Below The Market

Filed Under:
Dictionary Says

Definition of 'Below The Market'


An order to buy or sell a security at a price that is lower than the current market price. For example, a trader can place a limit order to buy a stock at a specified price that is below the current price. The order would only be filled if the specified price or better was available. While order execution is not guaranteed, placing an order in this manner, below the market, helps ensure that the desired price, or better, is achieved.


Can also be a price or rate that is lower than the current prevailing conditions in an open market. Goods or services that are offered at a lower price than the "going," or typical, rate can be said to be below the market.



Investopedia Says

Investopedia explains 'Below The Market'


Traders and investors who want to try to achieve a better price or position may enter an order to buy below the market.

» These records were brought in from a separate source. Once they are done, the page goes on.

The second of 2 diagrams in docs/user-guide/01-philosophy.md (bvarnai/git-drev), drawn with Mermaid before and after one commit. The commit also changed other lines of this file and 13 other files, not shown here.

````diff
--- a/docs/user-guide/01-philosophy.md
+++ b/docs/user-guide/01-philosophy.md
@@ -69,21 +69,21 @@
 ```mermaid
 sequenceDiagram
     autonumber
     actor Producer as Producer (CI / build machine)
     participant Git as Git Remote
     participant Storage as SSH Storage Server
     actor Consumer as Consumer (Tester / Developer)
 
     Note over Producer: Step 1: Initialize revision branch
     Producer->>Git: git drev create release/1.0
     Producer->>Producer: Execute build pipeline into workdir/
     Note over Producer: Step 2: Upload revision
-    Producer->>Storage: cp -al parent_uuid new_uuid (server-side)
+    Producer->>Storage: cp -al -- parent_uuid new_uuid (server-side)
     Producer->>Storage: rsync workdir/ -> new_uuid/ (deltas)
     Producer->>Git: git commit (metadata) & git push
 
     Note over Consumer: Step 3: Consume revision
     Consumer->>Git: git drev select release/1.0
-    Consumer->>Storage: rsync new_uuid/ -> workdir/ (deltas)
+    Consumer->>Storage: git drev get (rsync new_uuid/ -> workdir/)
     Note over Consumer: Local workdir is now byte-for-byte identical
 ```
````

A limit order to buy allows traders to specify the price at which they are willing to purchase a security; if the limit order to buy is filled, the order will be filled at the specified price or better. A below market order to sell allows traders to quickly unload a position.


Real estate properties are sometimes sold at below the market values, meaning they are offered at lower prices than comparable properties. Such properties are called BMV, below market value. Properties may be sold below their market value when the owners are faced with some type of financial difficulty such as bankruptcy, divorce, probate or if they must relocate quickly.

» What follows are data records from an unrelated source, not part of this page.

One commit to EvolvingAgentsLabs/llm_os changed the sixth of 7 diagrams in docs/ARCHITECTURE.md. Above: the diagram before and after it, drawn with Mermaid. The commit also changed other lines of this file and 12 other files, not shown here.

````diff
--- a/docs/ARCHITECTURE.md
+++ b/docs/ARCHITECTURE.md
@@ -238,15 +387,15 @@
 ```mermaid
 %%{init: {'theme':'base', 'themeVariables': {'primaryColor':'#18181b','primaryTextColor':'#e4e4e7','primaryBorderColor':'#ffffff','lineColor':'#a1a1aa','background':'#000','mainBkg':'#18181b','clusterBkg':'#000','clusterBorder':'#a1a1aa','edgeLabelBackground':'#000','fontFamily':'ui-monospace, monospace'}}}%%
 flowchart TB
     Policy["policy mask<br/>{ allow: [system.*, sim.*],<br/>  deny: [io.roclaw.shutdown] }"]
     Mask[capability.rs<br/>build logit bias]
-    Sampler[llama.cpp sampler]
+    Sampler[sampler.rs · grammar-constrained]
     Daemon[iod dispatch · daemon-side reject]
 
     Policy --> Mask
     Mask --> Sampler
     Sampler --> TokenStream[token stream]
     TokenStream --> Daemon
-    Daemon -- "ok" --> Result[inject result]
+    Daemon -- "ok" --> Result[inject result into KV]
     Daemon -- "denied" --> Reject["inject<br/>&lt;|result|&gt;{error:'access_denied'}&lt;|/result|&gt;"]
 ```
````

comments powered by Disqus
Hot Definitions
  1. Closed-End Fund

    A closed-end fund is a publicly traded investment company that raises a fixed amount of capital through an initial public offering (IPO). The fund is then structured, listed and traded like a stock on a stock exchange.
  2. Payday Loan

    A type of short-term borrowing where an individual borrows a small amount at a very high rate of interest. The borrower typically writes a post-dated personal check in the amount they wish to borrow plus a fee in exchange for cash.
  3. Securitization

    The process through which an issuer creates a financial instrument by combining other financial assets and then marketing different tiers of the repackaged instruments to investors.
  4. Economic Forecasting

    The process of attempting to predict the future condition of the economy. This involves the use of statistical models utilizing variables sometimes called indicators.
  5. Chicago Mercantile Exchange - CME

    The world's second-largest exchange for futures and options on futures and the largest in the U.S. Trading involves mostly futures on interest rates, currency, equities, stock indices and agricultural products.
  6. Private Equity

    Equity capital that is not quoted on a public exchange. Private equity consists of investors and funds that make investments directly into private companies or conduct buyouts of public companies that result in a delisting of public equity.
Trading Center